TASK BRIEF —
Please copy every line from the following entries in which the word "import" appears.

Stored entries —
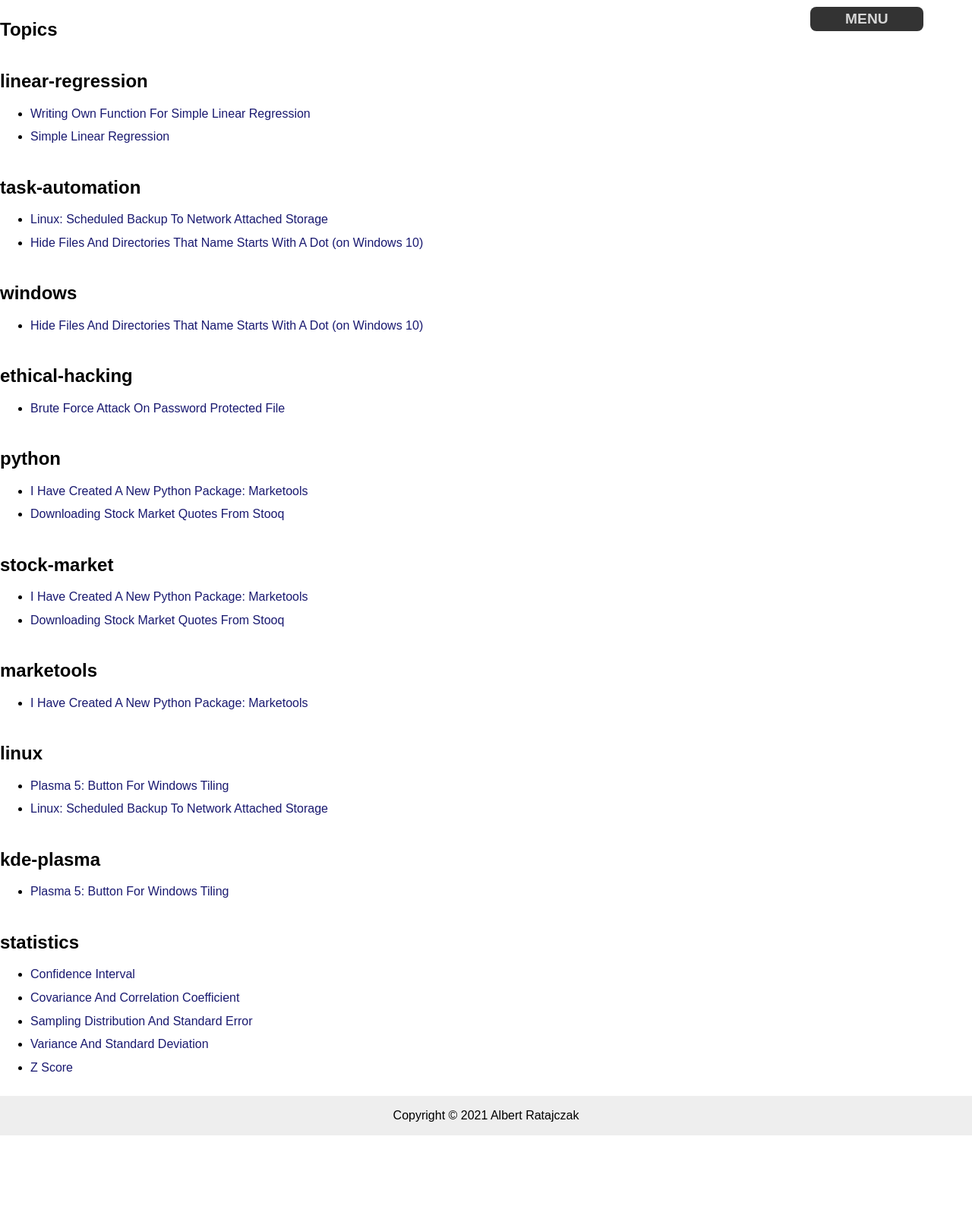
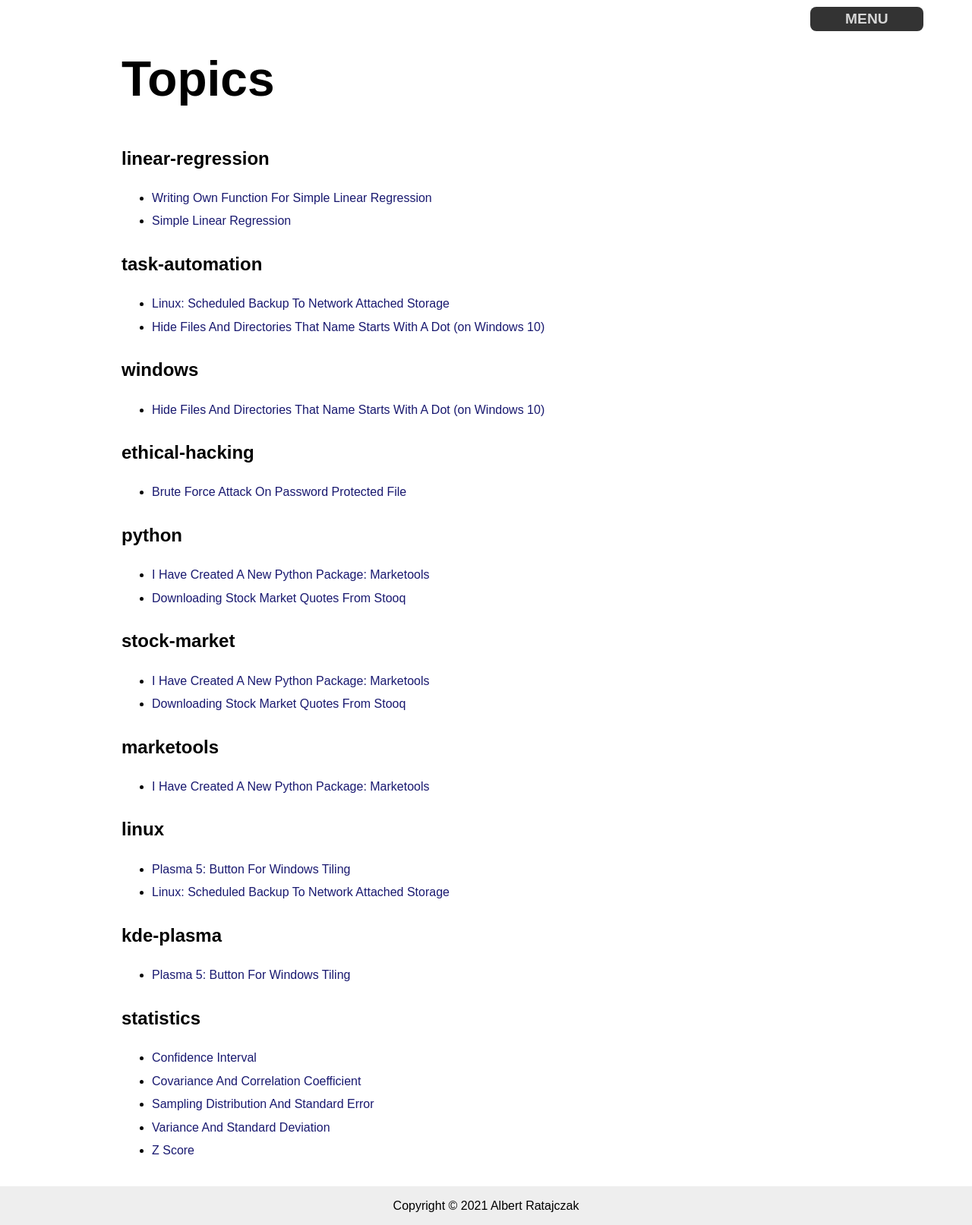
Before and after one commit to AlbertRtk/albertrtk.github.io, a Jekyll site: the page built from topics.html, in a window 1280 px wide. Shown: the whole page at 76% size. Built offline with Jekyll 4.4.1, drawn with Linux system fonts in a browser that asks for light colours; before the commit the page ends 1495 px from its top, so only the background shows below that.

Commit message:
tags page up

```diff
--- a/topics.html
+++ b/topics.html
@@ -1,7 +1,9 @@
 ---
 title: Topics
 ---
-<h1>Topics</h1>
+<div class="post">
+<h1 class="section-title">Topics</h1>
+<br />
 
 <!-- chacking tags in handbook pages -->
 {% assign handbook_tags = site.handbook | map: 'tags' | uniq %}
@@ -12,11 +14,11 @@ title: Topics
   <!-- removing duplicates -->
   {% assign handbook_tags = handbook_tags | remove: tag[0] %}
 
-  <p class="title_middle" id={{ tag[0] }}>
+  <h2 id={{ tag[0] }}>
     {{ tag[0] }}
-  </p>
+  </h2>
 
-  <ul class="titles_list">
+  <ul>
     {% for post in tag[1] %}
       <li><a href="{{ post.url }}">{{ post.title }}</a></li>
     {% endfor %}
@@ -37,11 +39,11 @@ title: Topics
 
 {% for tag in handbook_tags %}
 
-  <p class="title_middle" id={{ tag }}>
+  <h2 id={{ tag }}>
     {{ tag }}
-  </p>
+  </h2>
 
-  <ul class="titles_list">
+  <ul>
     {% for post in site.handbook %}
       {% if post.tags contains tag %}
         <li><a href="{{ post.url }}">{{ post.title }}</a></li>
@@ -50,3 +52,4 @@ title: Topics
   </ul>
 
 {% endfor %}
+</div>
```
Also changed, not shown: 1 other file.
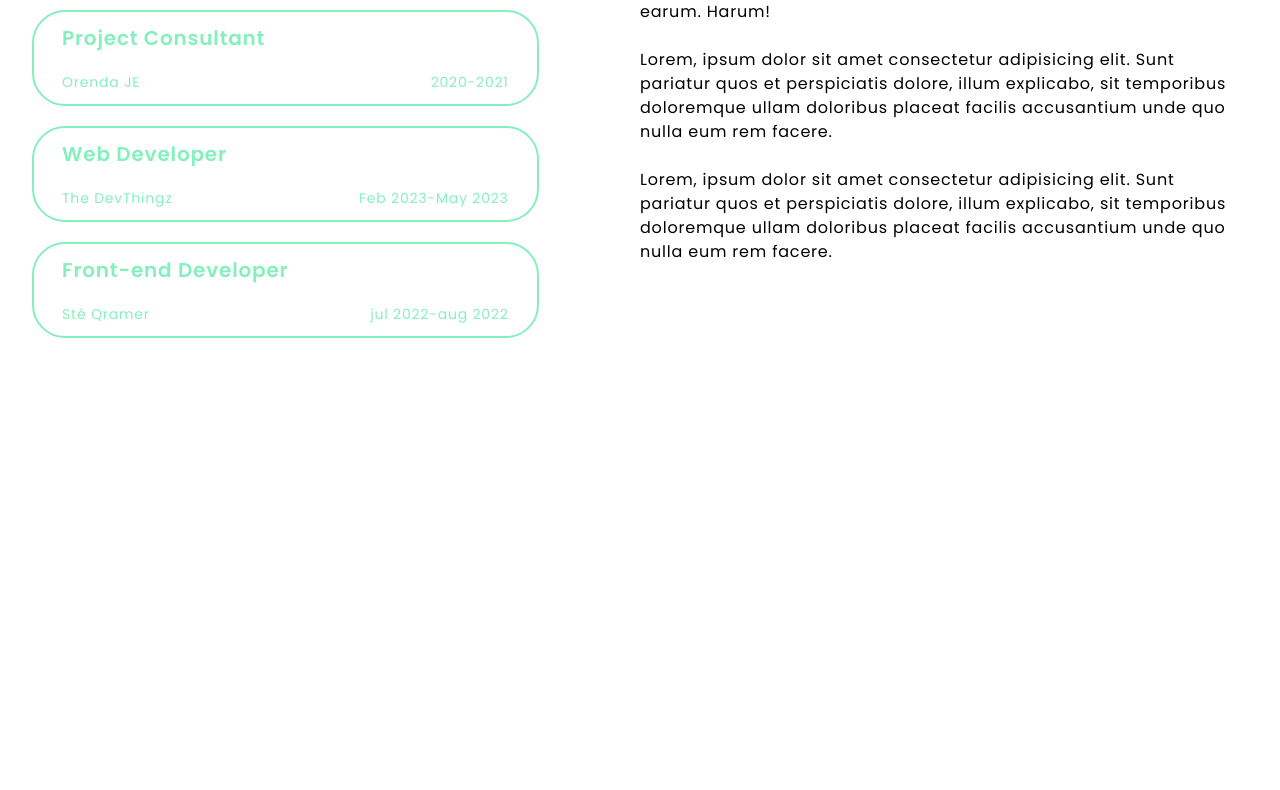
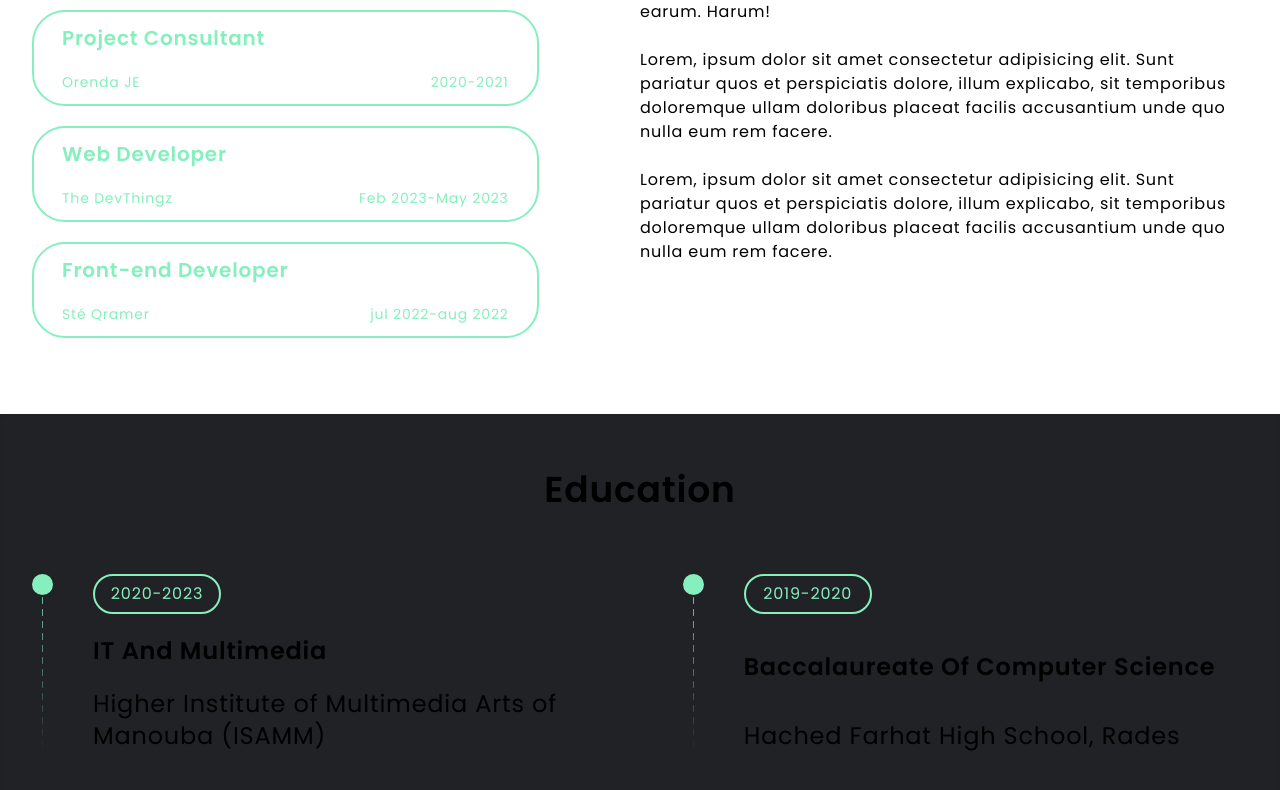
Before and after one commit to ayoub-jouini/Portfolio, a Next.js app: page / in a window 1280 px wide. Shown: the part 1624-2414 px from the top of the page. Before the commit the page ends 2038 px from the top, so only its background shows below. Built offline with nearby package versions, Linux system fonts and the light colour scheme.

Commit message:
education

```diff
--- a/src/app/page.tsx
+++ b/src/app/page.tsx
@@ -2,6 +2,7 @@ import CallToAction from "../components/callToAction/CallToAction";
 import Header from "../components/header/Header";
 import Skills from "../components/skills/Skills";
 import Experience from "../components/experience/Experience";
+import Education from "../components/education/Education";
 
 export default function Home() {
   return (
@@ -10,6 +11,7 @@ export default function Home() {
       <CallToAction />
       <Skills />
       <Experience />
+      <Education />
     </main>
   );
 }
--- /dev/null
+++ b/src/components/education/Education.tsx
@@ -0,0 +1,37 @@
+interface Props {}
+
+const Education: React.FC<Props> = () => {
+  return (
+    <div className="w-full bg-primary3 shadow-inner py-14">
+      <h2 className="mb-16 text-center font-semibold text-4xl">Education</h2>
+      <div className="px-4 md:px-8 mx-auto lg:max-w-7xl grid grid-cols-2 justify-items-center gap-5">
+        <div className="flex">
+          <img className="mr-10" alt="education" src="/icons/education.svg" />
+          <div className="flex flex-col justify-between">
+            <div className="border-2 border-secondary rounded-[24px] h-10 w-32 flex items-center justify-center text-secondary text-base">
+              <p>2020-2023</p>
+            </div>
+            <h3 className="text-2xl font-semibold">IT And Multimedia</h3>
+            <h4 className="text-2xl">
+              Higher Institute of Multimedia Arts of Manouba (ISAMM)
+            </h4>
+          </div>
+        </div>
+        <div className="flex">
+          <img className="mr-10" alt="education" src="/icons/education.svg" />
+          <div className="flex flex-col justify-between">
+            <div className="border-2 border-secondary rounded-[24px] h-10 w-32 flex items-center justify-center text-secondary text-base">
+              <p>2019-2020</p>
+            </div>
+            <h3 className="text-2xl font-semibold">
+              Baccalaureate Of Computer Science
+            </h3>
+            <h4 className="text-2xl">Hached Farhat High School, Rades</h4>
+          </div>
+        </div>
+      </div>
+    </div>
+  );
+};
+
+export default Education;
```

OUTPUT OF THE EXERCISE —
@@ -2,6 +2,7 @@ import CallToAction from "../components/callToAction/CallToAction";
 import Header from "../components/header/Header";
 import Skills from "../components/skills/Skills";
 import Experience from "../components/experience/Experience";
+import Education from "../components/education/Education";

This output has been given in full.